Previously, a couple of properties that lie behind the buildings fronting Merrimon were included in marketing plans, but that’s not the case this time, Aycock said. If you’re interested in the property, you can reach Aycock at 404-271-5957.
Question: Has the Asheville Citizen Times dropped syndicated columnists Eugene Robinson and Cal Thomas? I haven’t seen any of their articles for the past few weeks, maybe longer for Robinson. It was always interesting getting different points of view.
My answer: Yes, I too always found ultra-conservative Cal Thomas interesting, as I appreciated him educating all of us that every significant problem in America, from toenail fungus to the national debt, is the Democrats’ fault.
Real answer: I still read the paper myself, and I’ve also noticed the aforementioned columnists have been MIA from the Sunday paper, with Robinson gone for quite a while. Also, last year another liberal syndicated columnist, Leonard Pitts, retired after a long career, so I know he’s missed too.
Last year, when I was still at the paper, its owner, Gannett Corp., had talked about cutting syndicated columnists, as well as letters to the editor, in part because they were divisive.

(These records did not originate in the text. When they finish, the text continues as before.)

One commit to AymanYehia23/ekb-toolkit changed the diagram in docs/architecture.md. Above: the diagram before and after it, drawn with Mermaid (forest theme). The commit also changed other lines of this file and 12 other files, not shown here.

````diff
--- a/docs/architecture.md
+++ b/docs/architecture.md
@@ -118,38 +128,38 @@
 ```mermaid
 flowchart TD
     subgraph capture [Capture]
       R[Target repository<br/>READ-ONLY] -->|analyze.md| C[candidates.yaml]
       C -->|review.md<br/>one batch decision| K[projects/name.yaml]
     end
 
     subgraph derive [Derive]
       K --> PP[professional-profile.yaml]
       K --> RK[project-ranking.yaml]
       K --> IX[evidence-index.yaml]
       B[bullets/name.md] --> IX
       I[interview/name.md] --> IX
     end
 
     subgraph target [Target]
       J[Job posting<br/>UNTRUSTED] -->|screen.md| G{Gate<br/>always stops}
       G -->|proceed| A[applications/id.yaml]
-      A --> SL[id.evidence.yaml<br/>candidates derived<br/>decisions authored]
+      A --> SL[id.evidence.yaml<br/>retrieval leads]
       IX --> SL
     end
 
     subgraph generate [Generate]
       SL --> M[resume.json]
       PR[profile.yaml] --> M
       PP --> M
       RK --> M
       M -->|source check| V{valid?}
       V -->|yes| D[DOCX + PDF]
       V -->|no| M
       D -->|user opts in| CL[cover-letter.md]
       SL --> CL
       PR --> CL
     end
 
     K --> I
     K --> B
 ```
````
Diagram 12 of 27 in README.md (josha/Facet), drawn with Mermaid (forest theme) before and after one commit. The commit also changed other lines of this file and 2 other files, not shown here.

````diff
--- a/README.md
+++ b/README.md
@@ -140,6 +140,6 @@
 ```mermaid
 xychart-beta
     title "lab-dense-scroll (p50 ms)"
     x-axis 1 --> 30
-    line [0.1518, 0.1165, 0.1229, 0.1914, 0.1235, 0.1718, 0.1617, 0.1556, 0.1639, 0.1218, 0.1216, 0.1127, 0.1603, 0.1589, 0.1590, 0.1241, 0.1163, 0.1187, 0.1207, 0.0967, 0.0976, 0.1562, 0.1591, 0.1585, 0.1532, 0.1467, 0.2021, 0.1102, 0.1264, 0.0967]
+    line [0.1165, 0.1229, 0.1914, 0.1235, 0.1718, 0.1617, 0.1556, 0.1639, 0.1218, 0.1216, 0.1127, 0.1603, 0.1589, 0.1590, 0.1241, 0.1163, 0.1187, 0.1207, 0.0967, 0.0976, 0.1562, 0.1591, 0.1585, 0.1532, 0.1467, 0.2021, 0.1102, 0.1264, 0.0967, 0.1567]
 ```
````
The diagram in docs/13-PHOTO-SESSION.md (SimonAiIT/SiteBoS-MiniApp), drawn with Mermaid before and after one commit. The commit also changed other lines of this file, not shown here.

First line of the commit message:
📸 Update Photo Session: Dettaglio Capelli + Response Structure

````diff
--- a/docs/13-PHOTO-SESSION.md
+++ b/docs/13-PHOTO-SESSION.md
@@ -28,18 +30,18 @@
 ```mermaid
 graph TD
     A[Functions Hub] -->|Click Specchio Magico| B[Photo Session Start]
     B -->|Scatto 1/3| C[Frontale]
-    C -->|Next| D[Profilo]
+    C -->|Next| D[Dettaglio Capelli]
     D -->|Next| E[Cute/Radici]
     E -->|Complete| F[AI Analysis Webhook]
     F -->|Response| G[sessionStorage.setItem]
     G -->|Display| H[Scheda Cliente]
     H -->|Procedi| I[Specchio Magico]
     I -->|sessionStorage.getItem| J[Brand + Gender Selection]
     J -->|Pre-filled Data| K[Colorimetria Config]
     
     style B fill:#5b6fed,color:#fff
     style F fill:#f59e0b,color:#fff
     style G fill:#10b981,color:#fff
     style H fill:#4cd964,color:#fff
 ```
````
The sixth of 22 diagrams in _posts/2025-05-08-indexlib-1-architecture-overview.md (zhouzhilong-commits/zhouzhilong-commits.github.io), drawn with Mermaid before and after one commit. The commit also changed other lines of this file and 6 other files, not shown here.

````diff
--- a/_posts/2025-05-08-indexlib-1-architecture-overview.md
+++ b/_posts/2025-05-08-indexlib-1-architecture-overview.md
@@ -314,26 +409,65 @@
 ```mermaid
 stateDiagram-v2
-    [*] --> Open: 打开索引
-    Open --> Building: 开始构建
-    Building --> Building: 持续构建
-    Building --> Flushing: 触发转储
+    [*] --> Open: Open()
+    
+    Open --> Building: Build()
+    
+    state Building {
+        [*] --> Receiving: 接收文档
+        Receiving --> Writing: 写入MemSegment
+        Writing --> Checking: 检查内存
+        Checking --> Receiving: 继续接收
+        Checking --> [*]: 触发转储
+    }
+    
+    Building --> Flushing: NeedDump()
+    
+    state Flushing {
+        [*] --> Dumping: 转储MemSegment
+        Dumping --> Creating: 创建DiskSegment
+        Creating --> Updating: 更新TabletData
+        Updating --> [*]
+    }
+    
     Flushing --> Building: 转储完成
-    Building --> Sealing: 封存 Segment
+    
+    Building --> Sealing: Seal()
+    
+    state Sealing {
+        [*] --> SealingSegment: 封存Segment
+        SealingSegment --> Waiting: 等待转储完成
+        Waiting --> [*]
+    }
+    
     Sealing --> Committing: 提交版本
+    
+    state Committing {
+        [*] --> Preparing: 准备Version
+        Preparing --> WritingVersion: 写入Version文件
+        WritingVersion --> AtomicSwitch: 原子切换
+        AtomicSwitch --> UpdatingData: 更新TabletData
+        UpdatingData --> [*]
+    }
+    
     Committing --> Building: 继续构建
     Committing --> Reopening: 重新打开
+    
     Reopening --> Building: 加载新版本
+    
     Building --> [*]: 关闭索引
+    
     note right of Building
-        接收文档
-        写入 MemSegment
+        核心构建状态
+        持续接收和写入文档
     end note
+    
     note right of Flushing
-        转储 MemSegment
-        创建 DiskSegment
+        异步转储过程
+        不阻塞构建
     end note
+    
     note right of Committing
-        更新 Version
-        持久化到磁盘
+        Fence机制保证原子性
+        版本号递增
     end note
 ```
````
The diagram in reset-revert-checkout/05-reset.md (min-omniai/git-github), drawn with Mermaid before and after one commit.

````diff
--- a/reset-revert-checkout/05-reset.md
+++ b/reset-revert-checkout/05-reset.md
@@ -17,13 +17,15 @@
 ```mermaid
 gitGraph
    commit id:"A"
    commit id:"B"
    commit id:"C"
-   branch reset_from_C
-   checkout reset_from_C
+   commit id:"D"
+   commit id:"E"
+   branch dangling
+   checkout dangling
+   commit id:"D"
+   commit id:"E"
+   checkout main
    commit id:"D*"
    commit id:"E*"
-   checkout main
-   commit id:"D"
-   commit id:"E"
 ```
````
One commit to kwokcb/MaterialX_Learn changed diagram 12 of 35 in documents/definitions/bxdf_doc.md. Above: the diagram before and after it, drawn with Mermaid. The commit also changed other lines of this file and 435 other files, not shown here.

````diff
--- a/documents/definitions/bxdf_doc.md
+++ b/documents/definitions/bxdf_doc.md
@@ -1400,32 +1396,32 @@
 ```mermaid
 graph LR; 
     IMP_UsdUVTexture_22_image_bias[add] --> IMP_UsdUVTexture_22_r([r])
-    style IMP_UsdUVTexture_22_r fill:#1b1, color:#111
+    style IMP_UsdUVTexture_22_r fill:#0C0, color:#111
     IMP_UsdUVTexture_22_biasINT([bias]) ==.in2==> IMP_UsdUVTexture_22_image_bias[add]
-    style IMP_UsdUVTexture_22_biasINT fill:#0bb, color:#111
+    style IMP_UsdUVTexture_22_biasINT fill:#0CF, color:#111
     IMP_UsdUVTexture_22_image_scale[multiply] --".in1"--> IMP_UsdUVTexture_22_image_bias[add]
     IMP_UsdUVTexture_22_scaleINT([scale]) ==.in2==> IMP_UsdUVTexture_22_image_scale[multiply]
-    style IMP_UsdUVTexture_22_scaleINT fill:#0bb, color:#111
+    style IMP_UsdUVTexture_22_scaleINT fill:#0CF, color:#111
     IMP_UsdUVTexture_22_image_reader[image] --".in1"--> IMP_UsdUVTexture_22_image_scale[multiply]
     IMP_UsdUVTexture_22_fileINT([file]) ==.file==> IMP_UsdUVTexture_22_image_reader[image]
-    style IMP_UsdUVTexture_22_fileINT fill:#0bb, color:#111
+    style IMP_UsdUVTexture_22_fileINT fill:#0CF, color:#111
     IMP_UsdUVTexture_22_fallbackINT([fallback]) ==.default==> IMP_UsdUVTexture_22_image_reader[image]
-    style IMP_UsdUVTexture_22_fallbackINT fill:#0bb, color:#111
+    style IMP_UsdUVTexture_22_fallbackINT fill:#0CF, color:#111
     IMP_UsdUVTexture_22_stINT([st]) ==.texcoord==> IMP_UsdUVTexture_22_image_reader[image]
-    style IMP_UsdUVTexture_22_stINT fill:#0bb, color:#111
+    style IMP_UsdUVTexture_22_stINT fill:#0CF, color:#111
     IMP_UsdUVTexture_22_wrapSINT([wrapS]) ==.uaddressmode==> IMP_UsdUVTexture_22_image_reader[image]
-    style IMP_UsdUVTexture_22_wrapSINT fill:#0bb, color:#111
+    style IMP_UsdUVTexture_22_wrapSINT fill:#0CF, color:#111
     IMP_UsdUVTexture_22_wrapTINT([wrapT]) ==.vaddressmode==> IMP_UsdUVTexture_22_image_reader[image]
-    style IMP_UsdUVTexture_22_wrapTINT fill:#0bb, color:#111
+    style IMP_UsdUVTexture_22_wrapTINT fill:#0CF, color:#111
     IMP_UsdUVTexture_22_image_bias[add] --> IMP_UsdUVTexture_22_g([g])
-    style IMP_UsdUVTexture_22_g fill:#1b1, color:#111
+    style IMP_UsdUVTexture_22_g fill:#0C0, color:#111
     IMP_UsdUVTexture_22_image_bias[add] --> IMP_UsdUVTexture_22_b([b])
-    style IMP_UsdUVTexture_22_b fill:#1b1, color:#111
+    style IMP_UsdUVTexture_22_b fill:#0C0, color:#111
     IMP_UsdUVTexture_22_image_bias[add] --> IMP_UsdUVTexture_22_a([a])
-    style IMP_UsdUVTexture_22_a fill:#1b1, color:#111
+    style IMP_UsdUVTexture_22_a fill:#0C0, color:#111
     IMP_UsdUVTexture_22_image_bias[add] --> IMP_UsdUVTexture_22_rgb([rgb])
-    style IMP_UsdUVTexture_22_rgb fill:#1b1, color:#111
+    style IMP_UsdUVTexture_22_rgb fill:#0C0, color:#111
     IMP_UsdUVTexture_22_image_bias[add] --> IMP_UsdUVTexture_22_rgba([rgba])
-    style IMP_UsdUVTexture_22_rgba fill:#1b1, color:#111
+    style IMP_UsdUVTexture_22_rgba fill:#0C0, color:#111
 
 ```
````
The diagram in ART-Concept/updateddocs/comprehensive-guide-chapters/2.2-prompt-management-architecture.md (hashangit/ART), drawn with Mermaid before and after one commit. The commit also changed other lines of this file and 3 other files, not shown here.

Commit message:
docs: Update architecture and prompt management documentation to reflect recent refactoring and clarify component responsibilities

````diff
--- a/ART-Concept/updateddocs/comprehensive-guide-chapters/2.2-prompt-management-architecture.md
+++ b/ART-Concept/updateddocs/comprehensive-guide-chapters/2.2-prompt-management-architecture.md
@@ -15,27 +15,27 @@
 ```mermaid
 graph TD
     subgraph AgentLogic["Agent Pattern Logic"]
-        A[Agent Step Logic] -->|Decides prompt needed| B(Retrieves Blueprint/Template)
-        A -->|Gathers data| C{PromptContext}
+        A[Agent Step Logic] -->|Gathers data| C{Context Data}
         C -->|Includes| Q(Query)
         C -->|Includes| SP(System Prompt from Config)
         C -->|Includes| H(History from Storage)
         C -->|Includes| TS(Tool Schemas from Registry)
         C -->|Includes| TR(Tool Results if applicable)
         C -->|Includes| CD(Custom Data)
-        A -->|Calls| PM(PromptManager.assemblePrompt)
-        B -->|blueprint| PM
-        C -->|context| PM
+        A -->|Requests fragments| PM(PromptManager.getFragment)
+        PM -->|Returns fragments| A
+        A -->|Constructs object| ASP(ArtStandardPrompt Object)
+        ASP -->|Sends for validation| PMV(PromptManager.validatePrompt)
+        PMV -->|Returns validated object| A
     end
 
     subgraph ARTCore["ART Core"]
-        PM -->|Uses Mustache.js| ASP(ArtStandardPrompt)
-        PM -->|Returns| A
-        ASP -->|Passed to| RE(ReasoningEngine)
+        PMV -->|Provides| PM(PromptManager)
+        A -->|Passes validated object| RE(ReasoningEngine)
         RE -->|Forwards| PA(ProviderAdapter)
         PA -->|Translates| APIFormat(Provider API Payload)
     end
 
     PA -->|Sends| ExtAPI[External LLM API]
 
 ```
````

As Poynter.org reported last July, “Gannett has decided that the time for a traditional editorial page has come and gone. Beginning in the spring and accelerating this month, the 250-title chain is cutting back opinion pages to a few days a week while refocusing what opinion is still published to community dialogue.”
The Citizen Times’ Sunday editorial section now features a lot of local columnists. I find many of them interesting and thought-provoking, but, like the reader, I do miss the national guys.
I reached out to Citizen Times Executive Editor Karen Chávez, who responded via text, “You can have the reader email me.”
I explained that I, too, am a subscriber and would like an explanation, and she said she’d get me something, but I didn’t get anything by deadline, other than a suggestion to email Gannett’s corporate spokesperson.
This saga of non-answers took nine days, by the way. Why the newspaper can’t just inform all of us readers that a feature has been removed, and why, is beyond me, as paying customers have a right to know. I also reached out to Gannett’s regional editor via email and got no response.
Chávez’s email is KChavez@CitizenTimes.com
Let me know if you get a response!
Got a question? Send it to John Boyle at email@example.com or 828-337-0941.